There was no sign of Sam Darnold as the New York Jets opened training camp in New Jersey.
The No. 3 overall draft pick from USC officially became a contract holdout when the team began its first practice of the summer Friday without its prized rookie quarterback.
“He’s not here,” coach Todd Bowles said, “so I’m coaching the other  guys.”
Under the NFL’s labor agreement, contract holdouts by rookies are uncommon because deals are slotted based on draft position. Darnold will receive a four-year, fully guaranteed contract worth $30.247 million, including a $20-million signing bonus.
The dispute seems to hang on contract language. If a player is cut during his rookie contract, offset language provides the team with financial protection. Not having offset language allows a player to receive his salary from the team that cut him, as well as get paid by another team that signs him.
Offset language is common in rookie deals.

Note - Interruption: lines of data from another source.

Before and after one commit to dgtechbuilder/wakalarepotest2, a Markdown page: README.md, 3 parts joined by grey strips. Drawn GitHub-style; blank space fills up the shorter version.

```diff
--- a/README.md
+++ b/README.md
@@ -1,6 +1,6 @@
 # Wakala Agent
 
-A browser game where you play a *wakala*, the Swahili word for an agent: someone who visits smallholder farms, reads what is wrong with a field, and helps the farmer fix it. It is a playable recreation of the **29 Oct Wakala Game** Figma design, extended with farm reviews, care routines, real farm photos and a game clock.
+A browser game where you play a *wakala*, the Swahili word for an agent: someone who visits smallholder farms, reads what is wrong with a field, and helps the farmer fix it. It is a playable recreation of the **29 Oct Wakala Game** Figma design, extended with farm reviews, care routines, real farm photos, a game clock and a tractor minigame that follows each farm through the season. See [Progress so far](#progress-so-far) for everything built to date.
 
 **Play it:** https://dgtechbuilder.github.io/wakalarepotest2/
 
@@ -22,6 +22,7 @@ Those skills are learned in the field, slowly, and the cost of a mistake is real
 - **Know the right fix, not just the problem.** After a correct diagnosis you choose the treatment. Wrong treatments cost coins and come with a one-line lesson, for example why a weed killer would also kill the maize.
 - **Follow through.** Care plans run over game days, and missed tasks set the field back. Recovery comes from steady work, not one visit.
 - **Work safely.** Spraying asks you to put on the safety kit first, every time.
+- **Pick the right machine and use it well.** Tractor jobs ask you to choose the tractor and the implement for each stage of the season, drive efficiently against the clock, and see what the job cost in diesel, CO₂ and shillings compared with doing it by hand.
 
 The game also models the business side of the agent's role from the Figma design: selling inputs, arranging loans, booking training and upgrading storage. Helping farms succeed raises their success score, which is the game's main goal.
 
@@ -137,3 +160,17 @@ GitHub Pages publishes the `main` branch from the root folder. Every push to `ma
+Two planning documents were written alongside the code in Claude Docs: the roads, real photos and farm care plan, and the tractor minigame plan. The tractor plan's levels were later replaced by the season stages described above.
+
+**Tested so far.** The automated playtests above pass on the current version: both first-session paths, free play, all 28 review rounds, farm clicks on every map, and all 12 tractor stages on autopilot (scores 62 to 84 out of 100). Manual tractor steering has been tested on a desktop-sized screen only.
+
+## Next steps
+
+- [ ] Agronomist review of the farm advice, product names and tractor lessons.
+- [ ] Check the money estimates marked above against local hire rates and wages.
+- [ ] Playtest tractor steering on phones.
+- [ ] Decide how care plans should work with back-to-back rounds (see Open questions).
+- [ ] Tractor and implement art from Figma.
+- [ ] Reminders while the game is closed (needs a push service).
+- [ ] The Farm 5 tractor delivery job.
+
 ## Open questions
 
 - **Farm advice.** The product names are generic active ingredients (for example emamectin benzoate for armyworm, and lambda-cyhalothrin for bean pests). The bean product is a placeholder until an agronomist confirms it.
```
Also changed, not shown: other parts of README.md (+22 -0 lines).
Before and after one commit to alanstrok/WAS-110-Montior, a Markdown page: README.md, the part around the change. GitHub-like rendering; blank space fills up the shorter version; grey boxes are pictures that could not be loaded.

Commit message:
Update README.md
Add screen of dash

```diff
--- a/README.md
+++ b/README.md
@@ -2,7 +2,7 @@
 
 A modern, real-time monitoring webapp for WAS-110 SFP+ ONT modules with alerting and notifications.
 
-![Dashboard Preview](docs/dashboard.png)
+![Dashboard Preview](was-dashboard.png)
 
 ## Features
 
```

Both Baker Mayfield, the No. 1 overall pick by Cleveland, and Josh Allen, seventh overall by Buffalo — the quarterbacks drafted before and after Darnold — have offsets in their contracts.
Lee: I’m no snake
Dallas Cowboys linebacker Sean Lee fired back at free-agent receiver Dez Bryant after his former teammate called him a “snake” on Twitter while suggesting Lee played a role in the club’s decision to release its career leader in touchdown catches.
“First thing, to say that I can get anybody off the team and have any input on a roster is absurd,” Lee said. “The second thing, I love Dez and I want the best for him.”